The Detroit Institute of Arts will host a multimedia exhibition beginning in March that brings together more than 90 paintings, sculptures, and costumes that celebrate and explain the importance of dance in American culture.
“Dance has such a rich history in America,” says Salvador Salort-Pons, director of the DIA. “This exhibition provides an opportunity to see the variety of ways a wide range of artists interpret this important aspect of American culture.”

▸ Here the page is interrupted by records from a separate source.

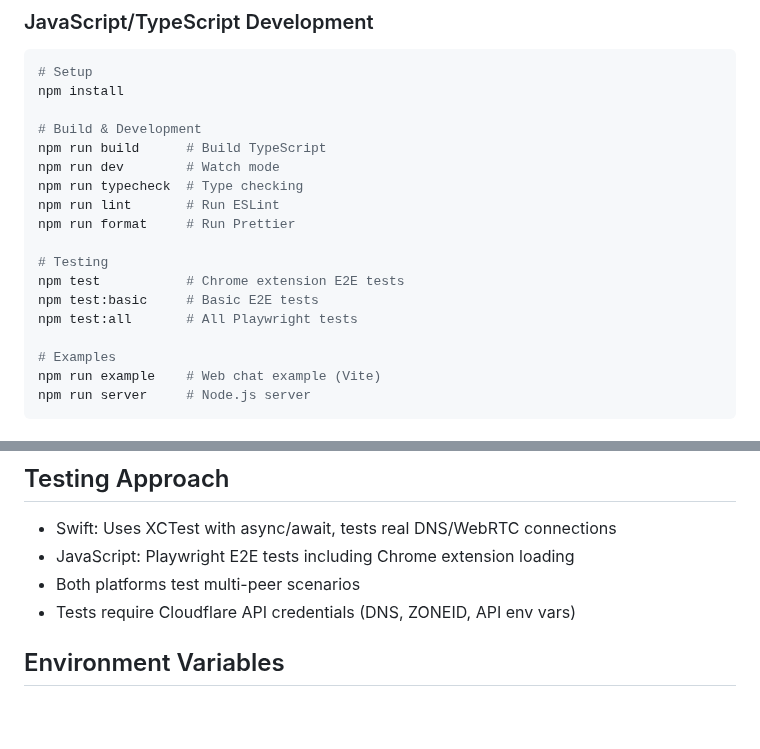
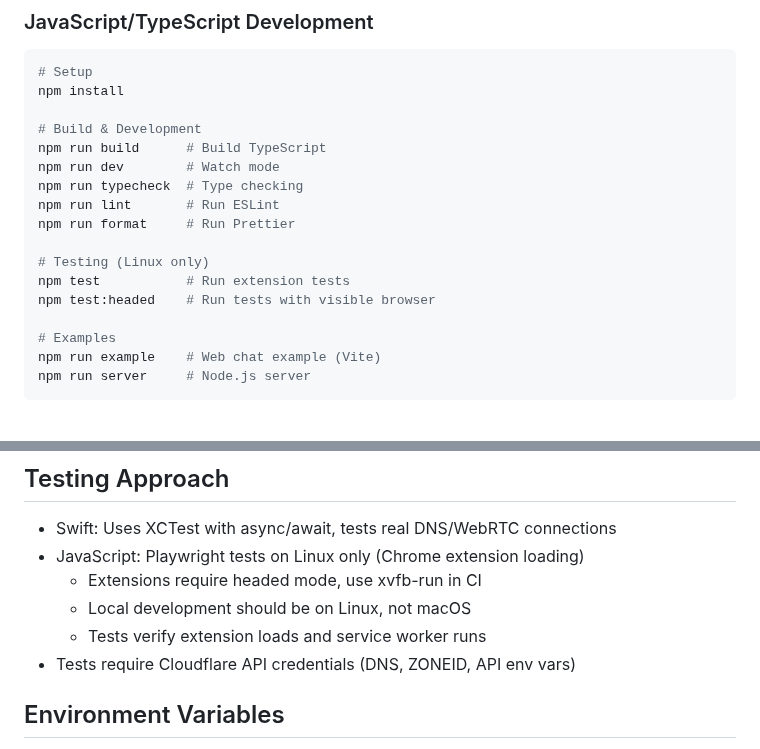
Before and after one commit to posix4e/p2p2, a Markdown page: CLAUDE.md, 2 parts joined by grey strips. GitHub-like rendering; blank space fills up the shorter version.

Commit message:
Document Linux requirement for JavaScript testing
- Update CLAUDE.md to specify Linux-only testing
- Update README.md with Linux testing requirement
- Clarify that Playwright tests need Linux for Chrome extension testing
- Note that CI uses xvfb-run for headless extension tests

```diff
--- a/CLAUDE.md
+++ b/CLAUDE.md
@@ -33,10 +33,9 @@ npm run typecheck  # Type checking
 npm run lint       # Run ESLint
 npm run format     # Run Prettier
 
-# Testing
-npm test           # Chrome extension E2E tests
-npm test:basic     # Basic E2E tests
-npm test:all       # All Playwright tests
+# Testing (Linux only)
+npm test           # Run extension tests
+npm test:headed    # Run tests with visible browser
 
 # Examples
 npm run example    # Web chat example (Vite)
@@ -83,8 +82,10 @@ Browser contexts are explicitly not supported - the library will throw an error
 ## Testing Approach
 
 - Swift: Uses XCTest with async/await, tests real DNS/WebRTC connections
-- JavaScript: Playwright E2E tests including Chrome extension loading
-- Both platforms test multi-peer scenarios
+- JavaScript: Playwright tests on Linux only (Chrome extension loading)
+  - Extensions require headed mode, use xvfb-run in CI
+  - Local development should be on Linux, not macOS
+  - Tests verify extension loads and service worker runs
 - Tests require Cloudflare API credentials (DNS, ZONEID, API env vars)
 
 ## Environment Variables
```
Also changed, not shown: README.md (+5 -2 lines).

Salort-Pons says the exhibit, called Dance: American Art, 1830–1960, will feature works by 19th century American artists including John Singer Sargent, Winslow Homer, and Mary Cassatt, along with works by artists who contributed to the Harlem Renaissance, a cultural movement between the end of World War I and the 1930s, such as Aaron Douglas, William Johnson, and James VanDerZee. He says the exhibit will also feature artists who shaped the aesthetics of modern dance, including Isamu Noguchi, Jasper Johns, and Andy Warhol.
Salort-Pons says the artworks show the dances of indigenous North Americans, the history of African-American dance forms, and female superstars from the turn of the 20th century. Among the works featured include Homer’s Summer Night, Warhol’s Silver Clouds, and nine watercolors by Diego Rivera, among others.

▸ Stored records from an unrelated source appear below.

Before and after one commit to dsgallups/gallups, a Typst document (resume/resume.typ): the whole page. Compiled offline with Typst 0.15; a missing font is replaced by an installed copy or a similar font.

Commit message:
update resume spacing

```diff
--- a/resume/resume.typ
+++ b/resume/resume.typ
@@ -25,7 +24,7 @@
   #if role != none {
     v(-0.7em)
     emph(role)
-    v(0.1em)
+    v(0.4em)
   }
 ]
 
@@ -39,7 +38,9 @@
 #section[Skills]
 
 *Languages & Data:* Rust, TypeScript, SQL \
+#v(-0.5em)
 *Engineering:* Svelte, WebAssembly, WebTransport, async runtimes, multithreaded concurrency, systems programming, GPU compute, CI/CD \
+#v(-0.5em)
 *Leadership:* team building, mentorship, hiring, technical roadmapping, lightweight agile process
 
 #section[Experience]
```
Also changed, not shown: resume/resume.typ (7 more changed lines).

Five videos in the exhibition will highlight the performance aspect of dance and include historic footage and contemporary dancers discussing and demonstrating American ballet, tap, and Detroit’s dance legacies.

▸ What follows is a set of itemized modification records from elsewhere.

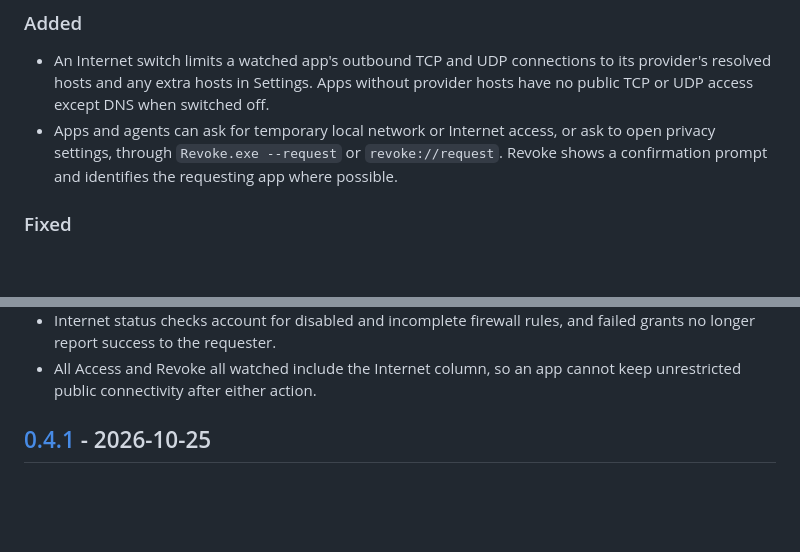
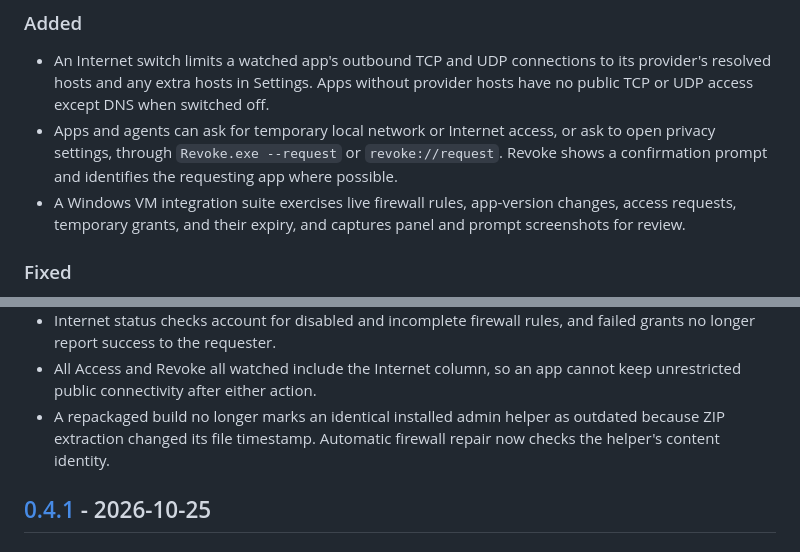
Before and after one commit to benjweaver/revoke-windows, a Markdown page: CHANGELOG.md, 2 parts joined by grey strips. Drawn GitHub-style; blank space fills up the shorter version.

```diff
--- a/CHANGELOG.md
+++ b/CHANGELOG.md
@@ -15,6 +15,9 @@ from its section below.
 - Apps and agents can ask for temporary local network or Internet access, or ask to
   open privacy settings, through `Revoke.exe --request` or `revoke://request`.
   Revoke shows a confirmation prompt and identifies the requesting app where possible.
+- A Windows VM integration suite exercises live firewall rules, app-version changes,
+  access requests, temporary grants, and their expiry, and captures panel and prompt
+  screenshots for review.
 
 ### Fixed
 
@@ -34,6 +37,9 @@ from its section below.
   failed grants no longer report success to the requester.
 - All Access and Revoke all watched include the Internet column, so an app cannot
   keep unrestricted public connectivity after either action.
+- A repackaged build no longer marks an identical installed admin helper as outdated
+  because ZIP extraction changed its file timestamp. Automatic firewall repair now
+  checks the helper's content identity.
 
 ## [0.4.1] - 2026-10-25
 
```
Also changed, not shown: README.md (+38 -5 lines), docs/screenshots/revoke-windows-access-request.png (added), docs/screenshots/revoke-windows-grid-dark.png, docs/screenshots/revoke-windows-grid.png, docs/screenshots/revoke-windows-vm-test-grid-dark.png (added), docs/screenshots/revoke-windows-vm-test-grid.png (added), 9 other files.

Tickets for the exhibit, which runs from March 20 through June 12, is $14 for adults and $10 for Wayne, Oakland, and Macomb County residents. Admission is free every Friday. Dance: American Art, 1830–1960 will travel to the Denver Art Museum in July and the Crystal Bridges Museum of American Art in Arkansas in October.